#### Exercise directions:
Look through the data below and count each line where the word "background" appears. Reply with the count alone.
====== Listed entries ======
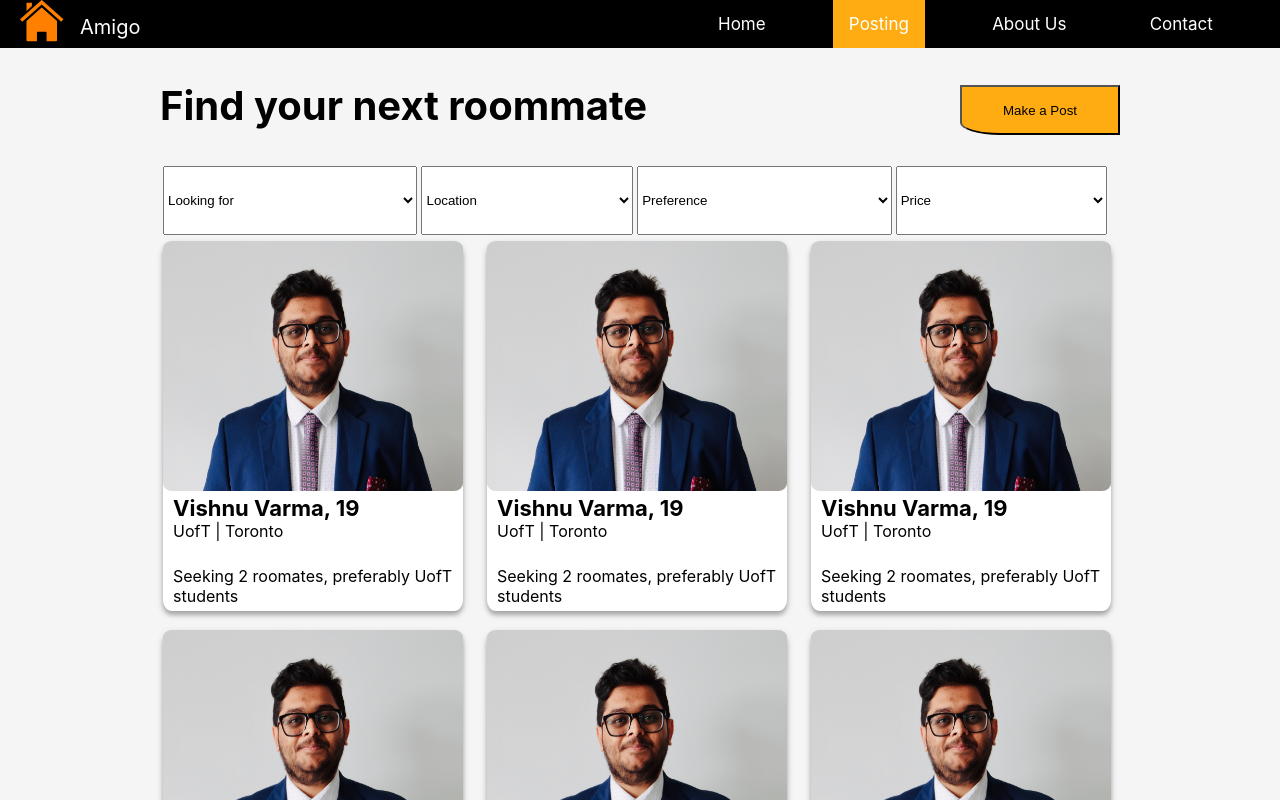
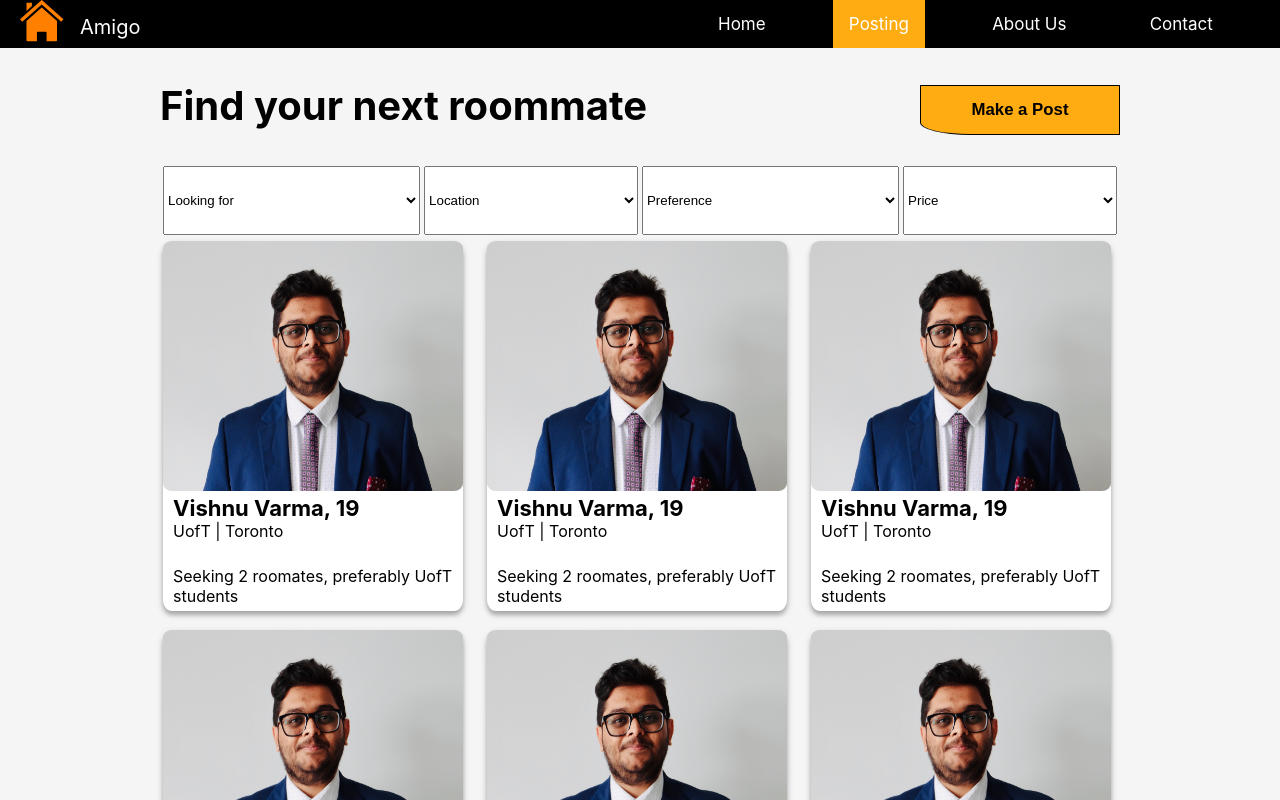
Before and after one commit to zohaibxrehman/Amigo, a React (Create React App) app in the folder amigo/: page /finder in a window 1280 px wide. Shown: the top 800 px of the page. Built offline with nearby package versions, Linux system fonts and the light colour scheme.

Commit message:
Adjust post button size

```diff
--- a/amigo/src/App.css
+++ b/amigo/src/App.css
@@ -1,4 +1,8 @@
 .amigo {
+    background-color: #f5f5f5;
+}
+
+body {
     background-color: #f5f5f5;
 }
 
--- a/amigo/src/components/finderPageComponents/Filter/Filter.css
+++ b/amigo/src/components/finderPageComponents/Filter/Filter.css
@@ -6,16 +6,19 @@
 .postButton {
     background-color: #ffac12;
     height: 50px;
-    width: 160px;
+    width: 200px;
     margin-top: 37px;
     margin-left: 70px;
     float: right;
     border-radius: 0 0 0 25%;
+    font-weight: bold;
+    font-size: 1.05rem;
+    border: 1px solid black;
 }
 
 .filter {
     height: 75px;
-    width: 99%;
+    width: 100%;
     /* background-color: white; */
 }
 
```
======
#### Response:
4